[Opening INFORMATION SHOWN section]

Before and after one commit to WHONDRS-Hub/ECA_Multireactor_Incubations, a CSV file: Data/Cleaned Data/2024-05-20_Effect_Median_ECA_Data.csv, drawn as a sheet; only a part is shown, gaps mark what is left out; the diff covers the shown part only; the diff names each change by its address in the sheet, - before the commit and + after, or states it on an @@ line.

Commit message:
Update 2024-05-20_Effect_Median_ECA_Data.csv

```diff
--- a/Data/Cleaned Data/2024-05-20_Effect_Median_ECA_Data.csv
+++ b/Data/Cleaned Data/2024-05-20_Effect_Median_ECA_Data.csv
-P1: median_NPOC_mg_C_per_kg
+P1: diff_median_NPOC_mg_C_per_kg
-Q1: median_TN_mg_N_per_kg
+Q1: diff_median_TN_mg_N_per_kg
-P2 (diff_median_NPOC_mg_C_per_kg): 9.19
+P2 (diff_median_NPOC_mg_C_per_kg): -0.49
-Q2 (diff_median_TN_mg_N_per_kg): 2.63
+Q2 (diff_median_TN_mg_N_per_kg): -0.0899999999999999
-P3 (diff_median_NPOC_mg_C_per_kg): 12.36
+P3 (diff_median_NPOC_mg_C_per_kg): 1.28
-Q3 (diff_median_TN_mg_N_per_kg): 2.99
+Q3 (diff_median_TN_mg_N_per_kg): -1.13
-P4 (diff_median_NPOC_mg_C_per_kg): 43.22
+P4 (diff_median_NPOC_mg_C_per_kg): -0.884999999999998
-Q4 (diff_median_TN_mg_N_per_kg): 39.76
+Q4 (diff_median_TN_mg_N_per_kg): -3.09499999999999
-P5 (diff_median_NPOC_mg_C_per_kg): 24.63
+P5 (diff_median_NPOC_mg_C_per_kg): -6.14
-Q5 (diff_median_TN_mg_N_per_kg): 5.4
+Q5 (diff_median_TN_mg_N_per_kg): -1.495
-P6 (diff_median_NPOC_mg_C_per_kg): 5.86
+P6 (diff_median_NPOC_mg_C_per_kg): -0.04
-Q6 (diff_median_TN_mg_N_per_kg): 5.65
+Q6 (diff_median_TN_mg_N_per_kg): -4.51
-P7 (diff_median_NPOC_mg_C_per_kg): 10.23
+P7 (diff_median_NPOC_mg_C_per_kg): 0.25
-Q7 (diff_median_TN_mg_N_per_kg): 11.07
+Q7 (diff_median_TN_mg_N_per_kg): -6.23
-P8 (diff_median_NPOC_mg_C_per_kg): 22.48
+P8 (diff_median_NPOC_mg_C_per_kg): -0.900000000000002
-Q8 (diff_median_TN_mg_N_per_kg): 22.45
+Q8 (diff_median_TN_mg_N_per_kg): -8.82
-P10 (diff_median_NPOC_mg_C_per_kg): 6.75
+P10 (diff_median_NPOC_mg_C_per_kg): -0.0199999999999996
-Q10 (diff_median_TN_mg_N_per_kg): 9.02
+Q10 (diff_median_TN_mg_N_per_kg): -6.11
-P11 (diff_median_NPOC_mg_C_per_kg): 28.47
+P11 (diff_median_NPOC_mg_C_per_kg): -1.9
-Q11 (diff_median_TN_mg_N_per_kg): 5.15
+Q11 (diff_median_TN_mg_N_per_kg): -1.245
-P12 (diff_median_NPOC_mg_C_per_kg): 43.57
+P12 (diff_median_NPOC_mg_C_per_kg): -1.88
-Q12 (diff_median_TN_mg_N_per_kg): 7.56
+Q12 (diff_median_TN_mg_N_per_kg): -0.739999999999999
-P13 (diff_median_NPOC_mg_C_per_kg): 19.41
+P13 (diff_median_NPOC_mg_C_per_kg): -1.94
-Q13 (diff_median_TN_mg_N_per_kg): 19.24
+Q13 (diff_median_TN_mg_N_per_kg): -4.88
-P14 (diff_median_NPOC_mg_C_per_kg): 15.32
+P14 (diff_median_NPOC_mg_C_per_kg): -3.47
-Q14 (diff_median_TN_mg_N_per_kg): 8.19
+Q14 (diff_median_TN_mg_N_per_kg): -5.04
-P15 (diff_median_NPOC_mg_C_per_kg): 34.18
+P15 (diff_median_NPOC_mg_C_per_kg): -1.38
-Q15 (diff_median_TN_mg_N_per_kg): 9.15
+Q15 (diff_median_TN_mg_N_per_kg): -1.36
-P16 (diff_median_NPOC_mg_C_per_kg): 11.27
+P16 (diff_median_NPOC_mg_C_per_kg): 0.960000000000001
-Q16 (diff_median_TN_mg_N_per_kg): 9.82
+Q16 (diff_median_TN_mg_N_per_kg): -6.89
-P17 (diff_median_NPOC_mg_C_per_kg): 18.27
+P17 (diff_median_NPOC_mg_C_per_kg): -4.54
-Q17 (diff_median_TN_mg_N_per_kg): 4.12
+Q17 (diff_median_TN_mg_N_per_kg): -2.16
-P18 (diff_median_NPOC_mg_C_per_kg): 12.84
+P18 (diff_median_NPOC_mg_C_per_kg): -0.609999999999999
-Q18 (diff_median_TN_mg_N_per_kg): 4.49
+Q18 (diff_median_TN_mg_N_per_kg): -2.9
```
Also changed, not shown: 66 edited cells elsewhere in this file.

[Closing INFORMATION SHOWN section]
[Opening INFORMATION SHOWN section]

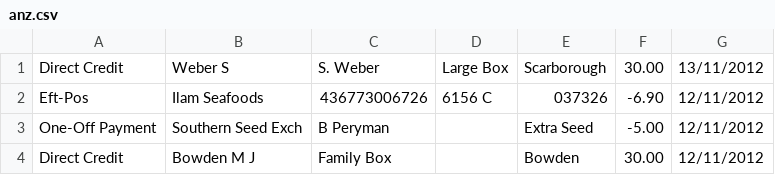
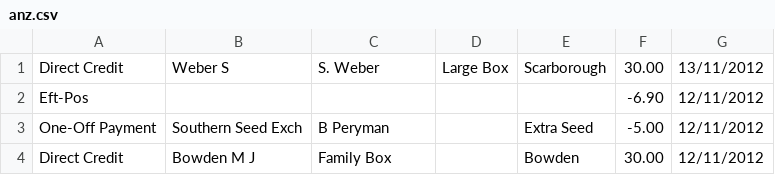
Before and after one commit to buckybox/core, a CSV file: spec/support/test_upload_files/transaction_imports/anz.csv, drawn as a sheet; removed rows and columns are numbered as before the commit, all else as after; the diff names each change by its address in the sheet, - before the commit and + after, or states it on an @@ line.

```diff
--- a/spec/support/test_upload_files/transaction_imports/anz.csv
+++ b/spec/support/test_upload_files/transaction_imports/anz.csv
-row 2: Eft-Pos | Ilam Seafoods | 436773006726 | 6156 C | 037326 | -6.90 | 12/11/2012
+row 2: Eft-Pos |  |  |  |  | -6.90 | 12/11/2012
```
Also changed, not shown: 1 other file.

[Closing INFORMATION SHOWN section]

### WHAT YOU WILL DO
Begin at the line above that has "to WHONDRS-Hub/ECA_Multireactor_Incubations, a" and stop after the line that has "Update 2024-05-20_Effect_Median_ECA_Data.csv", copying each line exactly and adding nothing else.

### COMPLETED TASK
Before and after one commit to WHONDRS-Hub/ECA_Multireactor_Incubations, a CSV file: Data/Cleaned Data/2024-05-20_Effect_Median_ECA_Data.csv, drawn as a sheet; only a part is shown, gaps mark what is left out; the diff covers the shown part only; the diff names each change by its address in the sheet, - before the commit and + after, or states it on an @@ line.

Commit message:
Update 2024-05-20_Effect_Median_ECA_Data.csv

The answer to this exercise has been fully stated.